Man and Biosphere Reserves, like World Heritage Sites and Geoparks, are of course, a product of UNESCO, the United Nations Educational, Scientific and Cultural Organisation. There are six ‘Biospheres’ in British waters when you include the Isle of Man, and two more in Ireland, contributing to the 669 total in 120 countries around the world. Several more are queuing up to qualify, including the Isle of Wight.
The IUCN National Committee UK has had a connection to the UNESCO UK MAB National Committee for some years and this collaboration aims to help with the conservation of biodiversity in these demonstration models striving for sustainable development. The invitation to join the UK MAB Committee at its latest meeting near Dublin earlier this week was willingly accepted and over the two days much information was exchanged between UK representatives and with Irish colleagues.
Notably, the next biennial European Conference of Man and Biosphere Reserves (EuroMAB) will take place in April 2019 at Dublin Castle hosted by the Dublin Bay Biosphere Reserve. This event is expected to have a wide ranging programme set against the delivery of the Lima Action Plan and reporting against the UN’s Sustainable Development Goals. This should also include some assessment of these biosphere’s contribution to achieving the Aichi Targets of the Convention on Biological Diversity as we approach the end of the UN Decade on Biodiversity in 2020.

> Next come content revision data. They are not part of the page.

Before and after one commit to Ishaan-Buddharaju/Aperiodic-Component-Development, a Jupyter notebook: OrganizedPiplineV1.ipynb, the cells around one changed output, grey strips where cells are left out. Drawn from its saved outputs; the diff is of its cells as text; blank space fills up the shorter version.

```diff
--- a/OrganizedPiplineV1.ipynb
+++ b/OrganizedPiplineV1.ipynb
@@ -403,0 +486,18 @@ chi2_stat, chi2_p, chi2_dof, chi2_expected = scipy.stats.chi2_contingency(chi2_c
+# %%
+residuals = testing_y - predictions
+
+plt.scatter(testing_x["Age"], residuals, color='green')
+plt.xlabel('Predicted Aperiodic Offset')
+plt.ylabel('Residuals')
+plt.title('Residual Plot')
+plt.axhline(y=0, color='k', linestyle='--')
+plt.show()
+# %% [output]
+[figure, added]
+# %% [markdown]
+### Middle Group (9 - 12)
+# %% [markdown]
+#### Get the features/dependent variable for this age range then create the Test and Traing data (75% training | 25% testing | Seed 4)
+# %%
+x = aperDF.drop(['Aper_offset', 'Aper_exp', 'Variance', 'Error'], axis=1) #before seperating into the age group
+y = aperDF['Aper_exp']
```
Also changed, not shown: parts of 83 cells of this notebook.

Reaching out across our institutional boundaries was a valuable and interesting experience and we are stronger for it. The opportunity to visit Dublin also enabled a fruitful meeting with representatives of Ireland’s new (and currently only) IUCN Member, the Irish Environmental Network. It is hoped that they will be joined in IUCN membership by an Irish government agency member later this year.